1Q84). And while the room is pitch dark, he somehow knows that Haida is in the room with him. The scene is quite similar to that in which Naoko visits Watanabe Toru in Norwegian Wood; unable even to turn his head to see the clock at his bedside, time is eliminated from this space between the worlds of ‘this side’ and ‘over there.’ Meanwhile, Tazaki concentrates on Haida, but he senses that this is not Haida’s physical form. Rather, ‘he could not tell whether the Haida who stood there was the real Haida. Maybe the real, physical Haida was still out there in the other room, sound asleep on the sofa, and this was only Haida’s alter ego, separated from his body.’ Tazaki is not afraid of Haida, only puzzled about his purpose and concerned about his sudden paralysis. But he senses that Haida is frustrated with him. ‘It seemed as though Haida had something he wanted to tell him. He had some message that he needed to convey at all costs. But for some reason that message could not be converted into real words. This was irritating his wise younger friend.’ At length Tazaki falls asleep and has a vivid erotic dream in which Kuro and Shiro, both still in their teens, make love to him, in turns and together. As he approaches climax, however, the two girls and suddenly disappear, replaced by Haida, who takes Tazaki’s penis into his mouth, whereupon Tazaki ejaculates violently. He awakens somewhat abashed the following morning and is surprised to discover no residue of the dream in his underwear or bedclothes, leading him to wonder whether this truly had been a dream at all. Either way, he has the uncomfortable sense that Haida is somehow aware of what has happened, ‘that perhaps Haida had, that night, with those sharp eyes of his, seen straight through him to something lurking at the bottom of his consciousness. Maybe he had felt the remnants of doubt within him…Haida had examined and dissected, one by one, all of the delusions and desires that Tsukuru had kept hidden away.’
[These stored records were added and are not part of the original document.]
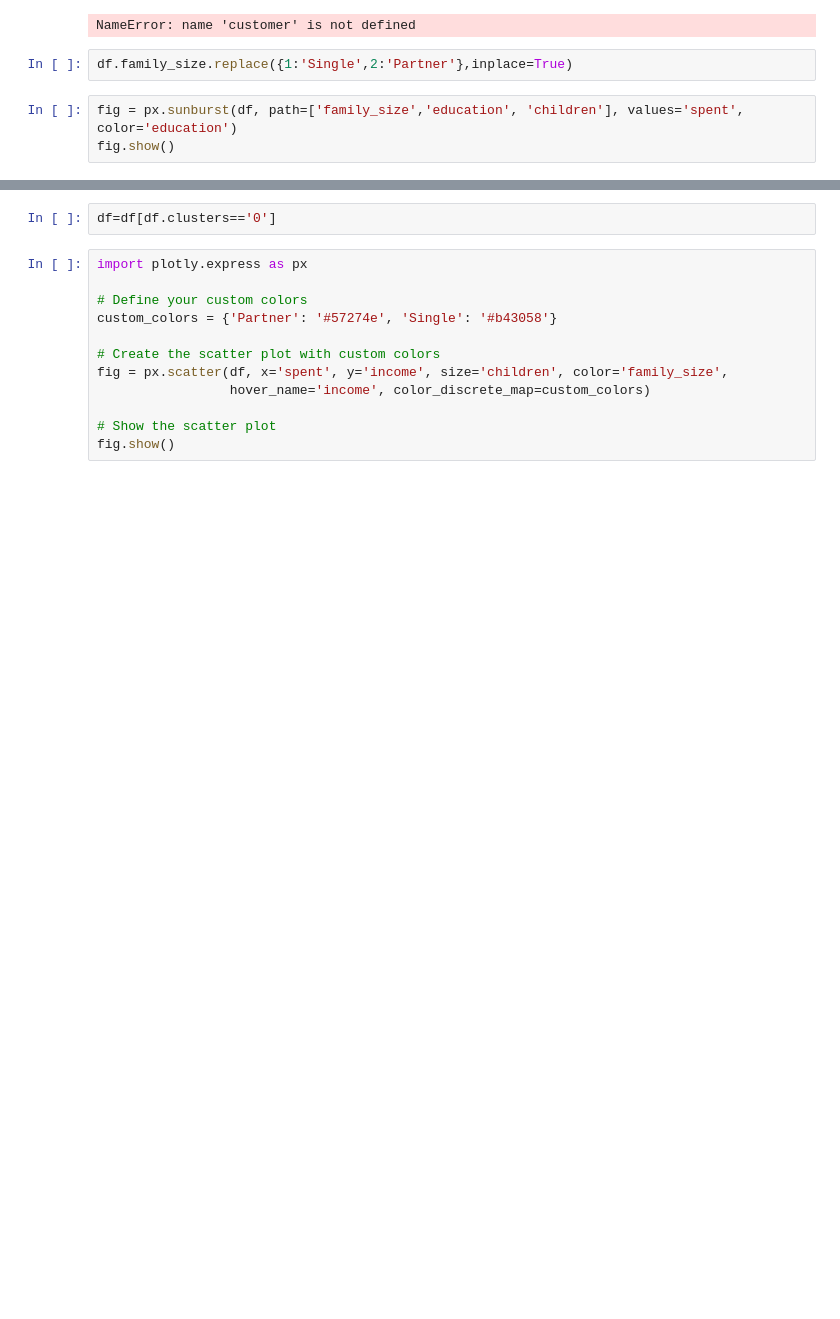
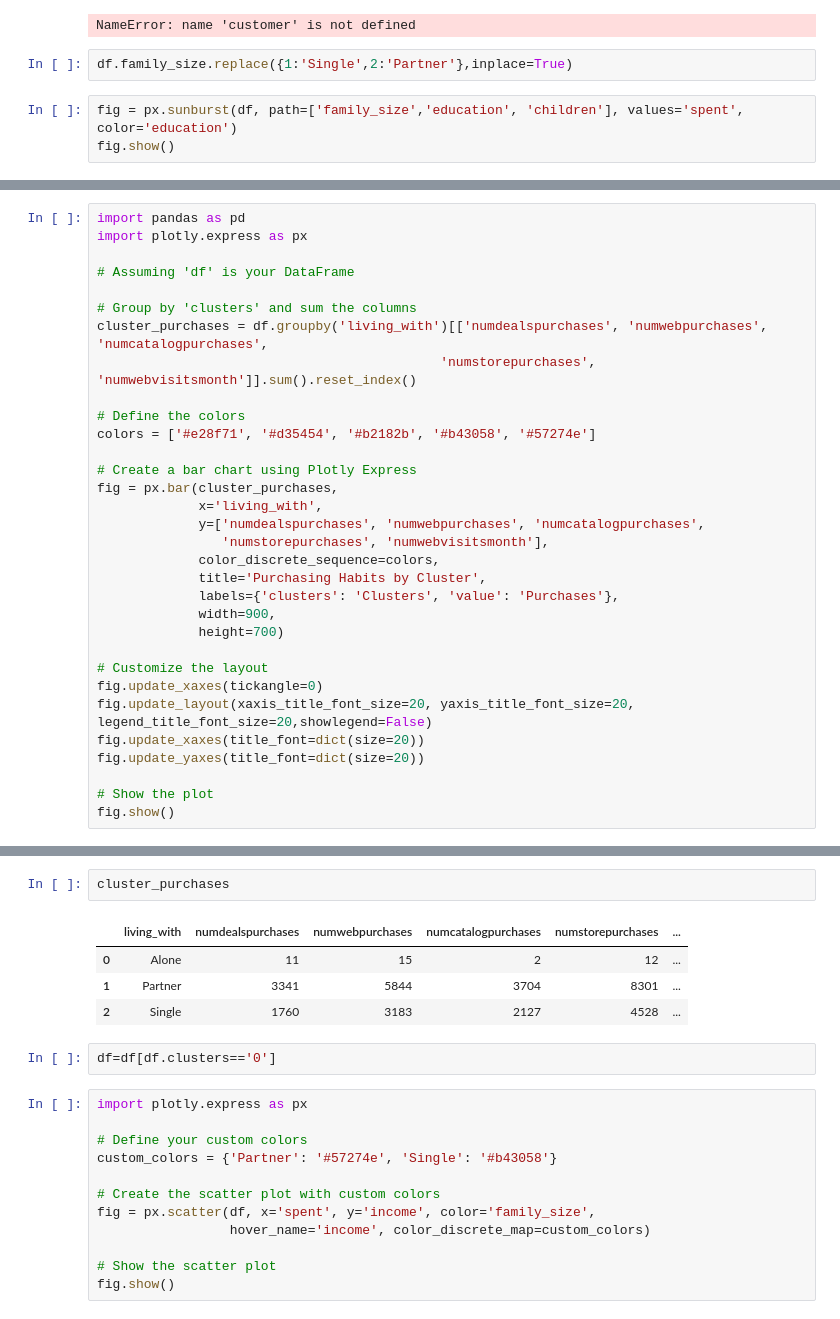
Before and after one commit to shashank297/Customer-Personality-Analysis, a Jupyter notebook: Notebook/test.ipynb, the cells around one changed output, grey strips where cells are left out. Cells and saved outputs as stored; diff of their text form; blank space fills up the shorter version.

Commit message:
chart page done

```diff
--- a/Notebook/test.ipynb
+++ b/Notebook/test.ipynb
@@ -886,0 +1170,32 @@ fig.show()
+# %%
+import pandas as pd
+import plotly.express as px
+
+# Assuming 'df' is your DataFrame
+
+# Group by 'clusters' and sum the columns
+cluster_purchases = df.groupby('living_with')[['numdealspurchases', 'numwebpurchases', 'numcatalogpurchases',
+                                            'numstorepurchases', 'numwebvisitsmonth']].sum().reset_index()
+
+# Define the colors
+colors = ['#e28f71', '#d35454', '#b2182b', '#b43058', '#57274e']
+
+# Create a bar chart using Plotly Express
+fig = px.bar(cluster_purchases,
+             x='living_with',
+             y=['numdealspurchases', 'numwebpurchases', 'numcatalogpurchases',
+                'numstorepurchases', 'numwebvisitsmonth'],
+             color_discrete_sequence=colors,
+             title='Purchasing Habits by Cluster',
+             labels={'clusters': 'Clusters', 'value': 'Purchases'},
+             width=900,
+             height=700)
+
+# Customize the layout
+fig.update_xaxes(tickangle=0)
+fig.update_layout(xaxis_title_font_size=20, yaxis_title_font_size=20, legend_title_font_size=20,showlegend=False)
+fig.update_xaxes(title_font=dict(size=20))
+fig.update_yaxes(title_font=dict(size=20))
+
+# Show the plot
+fig.show()
@@ -887,3 +1204,10 @@ fig.show()
+# %%
+cluster_purchases
+# %% [output]
+|  | living_with | numdealspurchases | numwebpurchases | numcatalogpurchases | numstorepurchases | ... |
+| 0 | Alone | 11 | 15 | 2 | 12 | ... |
+| 1 | Partner | 3341 | 5844 | 3704 | 8301 | ... |
+| 2 | Single | 1760 | 3183 | 2127 | 4528 | ... |
 # %%
 df=df[df.clusters=='0']
 # %%
@@ -893,7 +1217,7 @@ import plotly.express as px
 custom_colors = {'Partner': '#57274e', 'Single': '#b43058'}
 
 # Create the scatter plot with custom colors
-fig = px.scatter(df, x='spent', y='income', size='children', color='family_size',
+fig = px.scatter(df, x='spent', y='income', color='family_size',
                  hover_name='income', color_discrete_map=custom_colors)
 
 # Show the scatter plot
```
Also changed, not shown: parts of 9 cells of this notebook, 1 other file.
Not long after his dream Haida disappears. Tazaki is left, not unnaturally, with questions about his own sexuality and is somewhat relieved to have his first sexual experience shortly thereafter in the waking world, with a real, flesh-and-blood woman. He brings the thing off successfully.
Haida’s role in the narrative, then, is to awaken in Tazaki an awareness of the nature of his inner sexual desire, but it is also to connect him more concretely to his memories and desire for Shiro. This is clear in his introduction to Tazaki of classical music, and one piece in particular: Franz Liszt’s La Mar du Pays, roughly translated into English as ‘Homesickness,’ but more fully explained by Haida as ‘a kind of reasonless melancholy that a pastoral scene calls forth into the soul.’
This also happens to be the piece, Tazaki realizes upon hearing it again, that Shiro always played when she wanted to get away from the world. It is an unusually obscure and challenging piece for a high school girl to play, but those melancholy strains come to represent Shiro, indeed, to contain her very soul, even after death.”
What do you all think so far?
My next post: Tuesday, November 18, the rest of the book. (I’ll have one last post on the 25th.)